“Do you know how I’ve prayed everyday that he would escape,” says Laurie Strode (Jamie Lee Curtis) of her once and current pursuer Michael Myers, “so I can kill him?”
“Well,” replies the policeman she’s speaking to, “that was a dumb thing to pray for.”
This moment, which inspired a ripple of hearty laughter at my screening, gets at what works so well about the new “Halloween.” The script, cowritten by director David Gordon Green (“Pineapple Express,” “Joe,” “George Washington”) and Danny McBride, is sharp and funny about occasionally calling out its own horror tropes without going too far into “Scream” territory and breaking the fourth wall. Instead, the characters’ moments of self-awareness and humor — for which the child being babysat (Jibrail Nantambu) is the undoubted MVP — serve to make them and the danger they face feel that much more authentic, and “Halloween” has always worked best when it’s close to home.
The 11th entry in its franchise, this “Halloween” ignores the events of every other one but the 1978 original (the only one I’ve seen, conveniently enough) in order to function as a direct sequel. That conceit, plus the return of John Carpenter as executive producer and Curtis in the lead role, gives the film rare license for a horror sequel to focus on finishinga story rather than prolonging it, building to a fundamentally satisfying showdown between masked slasher Michael Myers and the one victim that got away.
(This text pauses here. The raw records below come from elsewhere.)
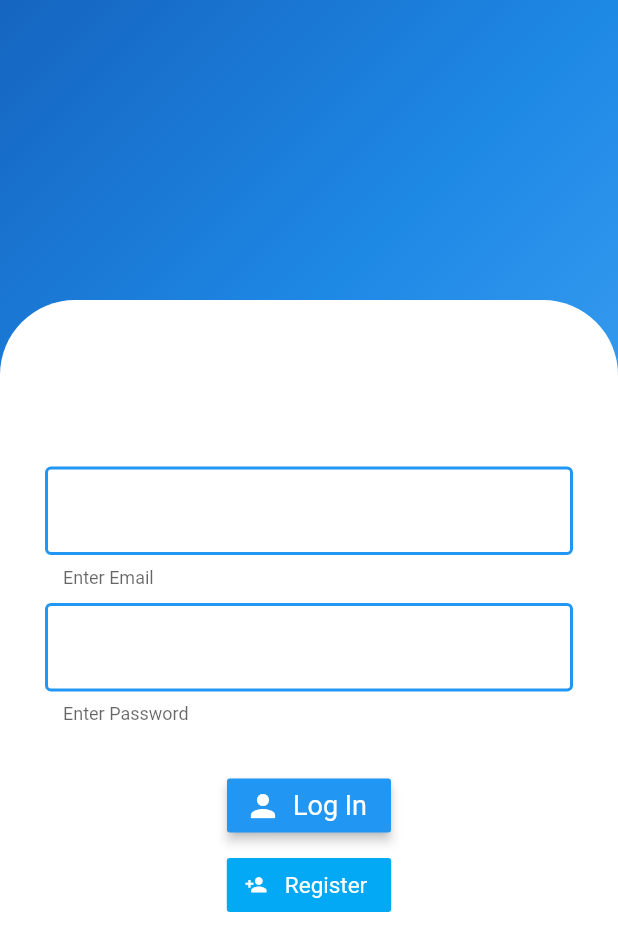
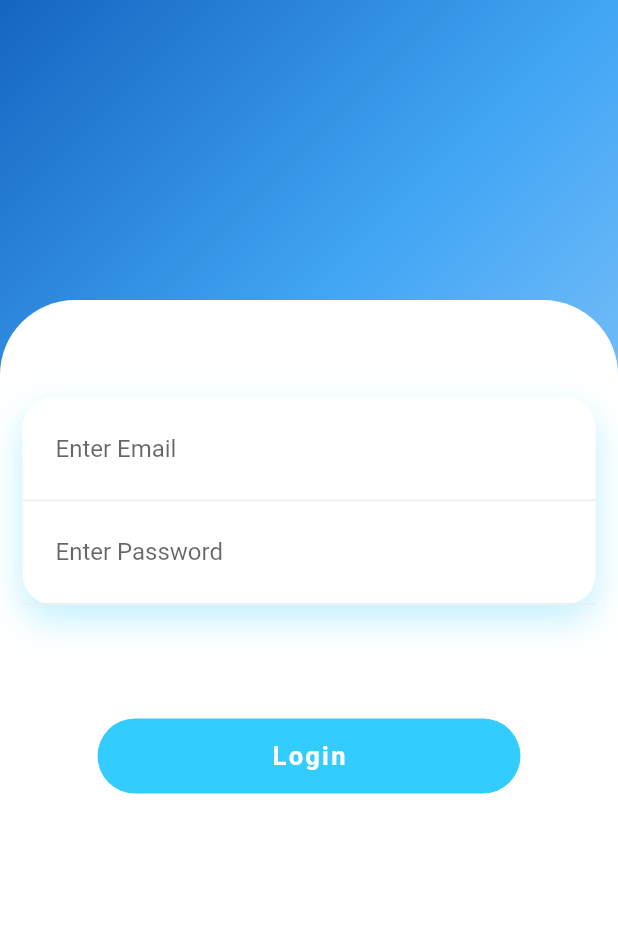
Before and after one commit to AlphaArtrem/attendance_app, a Flutter app: the screen it shows after launch, on a phone screen of 412 x 824 dp. Shown: the top 951 px of the screen. Run offline on Flutter 3.47's test engine with Material 2 defaults, Android fonts, the phone set to English and light mode, and no system bars; our stand-ins replace cloud_firestore, firebase_auth, flutter_datetime_picker, flutter_spinkit; missing offline and left inert: enhanced_future_builder; accounts and stored records are empty.

Commit message:
Changed the formatting for login form

```diff
--- a/lib/logged_out/authentication.dart
+++ b/lib/logged_out/authentication.dart
@@ -1,5 +1,4 @@
 import 'package:attendanceapp/logged_out/methods/log_in.dart';
-import 'package:attendanceapp/logged_out/methods/register.dart';
 import 'package:flutter/cupertino.dart';
 import 'package:flutter/material.dart';
 
@@ -9,12 +8,9 @@ class Authentication extends StatefulWidget {
 }
 
 class _AuthenticationState extends State<Authentication> {
-  bool _register = false;
-  double _height = 170;
-  double _width = 0;
 
   @override
-  Widget build(BuildContext context){
+  Widget build(BuildContext context) {
     return Scaffold(
       backgroundColor: Colors.blue,
       body: Container(
@@ -23,79 +19,30 @@ class _AuthenticationState extends State<Authentication> {
                 begin: Alignment.topLeft,
                 colors: [
                   Colors.blue[800],
-                  Colors.blue[600],
-                  Colors.blue[400]
+                  Colors.blue[400],
+                  Colors.blue[200]
                 ]
             )
         ),
         child: Container(
           margin: EdgeInsets.fromLTRB(0, 200, 0, 0),
+          padding: const EdgeInsets.fromLTRB(15, 20, 15, 0),
           decoration: BoxDecoration(
               color: Colors.white,
-            borderRadius: BorderRadius.only(topLeft: Radius.circular(50), topRight: Radius.circular(50))
+              borderRadius: BorderRadius.only(
+                  topLeft: Radius.circular(50), topRight: Radius.circular(50))
           ),
-          child: Padding(
-            padding: const EdgeInsets.fromLTRB(15, 20, 15, 0),
           child: ListView(
             children: <Widget>[
               Column(
                 children: <Widget>[
-                    _register ? Register() : Login(),
-                    otherMethod(),
+                  Login(),
                 ],
               ),
             ],
           ),
         ),
       ),
-      ),
-    );
-  }
-  Widget otherMethod()
-  {
-    if(_register)
-      {
-        return RaisedButton.icon(
-            icon: Icon(Icons.person, color: Colors.white, size: 15,),
-            label: Text(
-              'Log In',
-              style: TextStyle(
-                  color: Colors.white,
-                  fontSize: 15,
-                  fontWeight: FontWeight.w400),
-            ),
-            elevation: 0,
-            color: Colors.lightBlue,
-            onPressed: (){
-              setState(() {
-                _register = false;
-                _height = 170;
-                _width = 20;
-              });
-            }
-        );
-      }
-    else
-      {
-        return RaisedButton.icon(
-            icon: Icon(Icons.person_add, color: Colors.white, size: 15),
-            label: Text(
-              ' Register',
-              style: TextStyle(
-                  color: Colors.white,
-                  fontSize: 15,
-                  fontWeight: FontWeight.w400),
-            ),
-            elevation: 0,
-            color: Colors.lightBlue,
-            onPressed: (){
-              setState(() {
-                _register = true;
-                _height = 80;
-                _width = 20;
-              });
-            }
     );
   }
 }
-}
--- a/lib/logged_out/methods/log_in.dart
+++ b/lib/logged_out/methods/log_in.dart
@@ -1,5 +1,6 @@
 import 'package:attendanceapp/classes/account.dart';
 import 'package:attendanceapp/classes/firestore.dart';
+import 'package:attendanceapp/logged_out/methods/register.dart';
 import 'package:attendanceapp/shared/formatting.dart';
 import 'package:firebase_auth/firebase_auth.dart';
 import 'package:flutter/cupertino.dart';
@@ -18,36 +19,71 @@ class _LoginState extends State<Login> {
   String _pass;
   String _error = '';
   bool _loading = false;
+  bool _toLogin = true;
 
   @override
   Widget build(BuildContext context){
+    return Column(
+      children: <Widget>[
+        _toLogin ? loginForm() : Register(),
+      ],
+    );
+  }
+
+  Widget loginForm(){
     return _loading ? AuthLoading(135, 20) : Form(
       key: _formKey,
       child: Padding(
-        padding: const EdgeInsets.fromLTRB(15, 45, 15, 5),
+        padding: const EdgeInsets.fromLTRB(0, 45, 0, 5),
         child: Column(
           children: <Widget>[
-            Text(_error, style: TextStyle(color: Colors.red),),
-            SizedBox(height: 30,),
-            TextFormField(
-              decoration: textInputFormatting.copyWith(helperText: "Enter Email"),
+            Container(
+              decoration: BoxDecoration(
+                color: Colors.white,
+                borderRadius: BorderRadius.circular(20),
+                boxShadow: [BoxShadow(
+                  color: Color.fromRGBO(51, 204, 255, 0.3),
+                  blurRadius: 20,
+                  offset: Offset(0, 10),
+                )],
+              ),
+              child: Column(
+                children: <Widget>[
+                  Container(
+                    padding: EdgeInsets.all(10.0),
+                    decoration: BoxDecoration(
+                        border: Border(bottom: BorderSide(color: Colors.grey[200]))
+                    ),
+                    child: TextFormField(
+                      decoration: authInputFormatting.copyWith(hintText: "Enter Email"),
                       validator: _account.validateId,
                       onChanged: (val){
                         _email = val;
                       },
                     ),
-            SizedBox(height: 10,),
-            TextFormField(
-              decoration: textInputFormatting.copyWith(helperText: "Enter Password"),
+                  ),
+                  Container(
+                    padding: EdgeInsets.all(10.0),
+                    decoration: BoxDecoration(
+                        border: Border(bottom: BorderSide(color: Colors.grey[200]))
+                    ),
+                    child: TextFormField(
+                      decoration: authInputFormatting.copyWith(hintText: "Enter Password"),
                       validator: _account.validateLoginPass,
                       obscureText: true,
                       onChanged: (val){
                         _pass = val;
                       },
                     ),
+                  ),
+                ],
+              ),
+            ),
             SizedBox(height: 30,),
-            RaisedButton.icon(
-              onPressed: () async{
+            Text(_error, style: TextStyle(color: Colors.red),),
+            SizedBox(height: 30,),
+            GestureDetector(
+              onTap: () async{
                 if(_formKey.currentState.validate())
                 {
                   setState(() => _loading = true);
@@ -66,17 +102,19 @@ class _LoginState extends State<Login> {
                   }
                 }
               },
-              icon: Icon(Icons.person, color: Colors.white,),
-              label: Text(
-                'Log In',
-                style: TextStyle(
-                    color: Colors.white,
-                    fontSize: 18,
-                    fontWeight: FontWeight.w400),
+              child: Container(
+                height: 50,
+                margin: EdgeInsets.symmetric(horizontal: 50),
+                decoration: BoxDecoration(
+                  borderRadius: BorderRadius.circular(50),
+                  color: Color.fromRGBO(51, 204, 255, 1),
                 ),
-              elevation: 3,
-              color: Colors.blue,
+                child: Center(
+                  child: Text("Login", style: TextStyle(color: Colors.white, fontWeight: FontWeight.bold, letterSpacing: 1.5, fontSize: 17),),
                 ),
+              ),
+            ),
+            SizedBox(height : 30),
           ],
         ),
       ),
--- a/lib/shared/formatting.dart
+++ b/lib/shared/formatting.dart
@@ -19,6 +19,12 @@ const textInputFormatting = InputDecoration(
   focusedErrorBorder:focused,
   enabledBorder: enabled,
   focusedBorder: focused,
+);
+
+const authInputFormatting = InputDecoration(
+  fillColor: Colors.white,
+  filled : true,
+  border: InputBorder.none,
 );
 
 
```
Lines whose indentation alone changed are shown as unchanged.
We’re reintroduced to Myers through a pair of investigative podcast hosts (with British accents, for maximum pretentiousness) visiting his facility just days before he’s scheduled to be transferred elsewhere and locked in solitary for good. After unveiling his old mask and shouting at him in vain to “SAY SOMETHING!” they go visit a less-than-hospitable — in fact, straight-up agoraphobic — Laurie Strode to convince her to face her almost-killer, saying there’s a “great deal to learn” from the horror she experienced.
This belief, also expressed by psychiatrist Dr. Sartain (Haluk Bilginer, “the new Loomis,” as Laurie calls him), becomes a running theme that hits on Green’s throwback approach to the material — people (or Hollywood producers) keep wanting to understand more about Michael Myers, but Laurie (and the filmmakers) know that’s a fundamental misunderstanding of his evil. He doesn’t exist to be understood or talked to or reasoned with; he exists to kill or be killed.
This time around, after Michael inevitably escapes his captors while in transit, he has three generations of Strodes to contend with, between the survivalist, trauma-driven Laurie, her estranged daughter Karen (Judy Greer), and empathetic granddaughter Allyson (Andi Matichak). This is one of those horror movies where viewers are enthralled not just by the impending threat, but by the protagonists’ craftiness in evading and combatting it, too.
But man, how about that threat, though? Some of the film’s best scenes are those more or less unrelated to the plot, simply following Michael stalking amidst trick-or-treaters and through suburban homes, the camera gliding smoothly between inside and outside to show how easily he does the same. As in the original, viewers are encouraged to search the frame for his presence at all times as the tension builds methodically and unbearably through familiar details rendered newly ominous — a kitchen knife drying on the dish rack, a clothesline blowing in the dark, the sound of someone breathing just off-camera. The kills themselves are also memorably brutal and effectively button-pushing, both in their suddenness and manner of execution.
This is everything Michael Myers should be — a threat simultaneously close to home and unknowable, terrifying for the casualness and curiosity with which he kills and upgrades weapons like a first-person shooter video game character. Green’s success is in understanding what’s so timelessly scary about this cinematic boogeyman, and infusing that with a few well-observed modern elements before getting to the confrontations and clever role reversals that finally resolve the original’s cliffhanger ending.
In the opening credits, we see a rotted jack-o-lantern regaining its shape in a reverse time lapse, and by the end, this implication of a franchise reborn actually feels earned. As for whether or not it will remain the franchise’s final conclusion as Green and McBride seemed to intend, count me in the same camp with Carpenter and Laurie Strode herself —there aren’t new insights or discoveries to be made from Michael Myers at this point, just box office receipts. Unfortunately, for Hollywood, that’ll probably be enough to warrant another 10 sequels.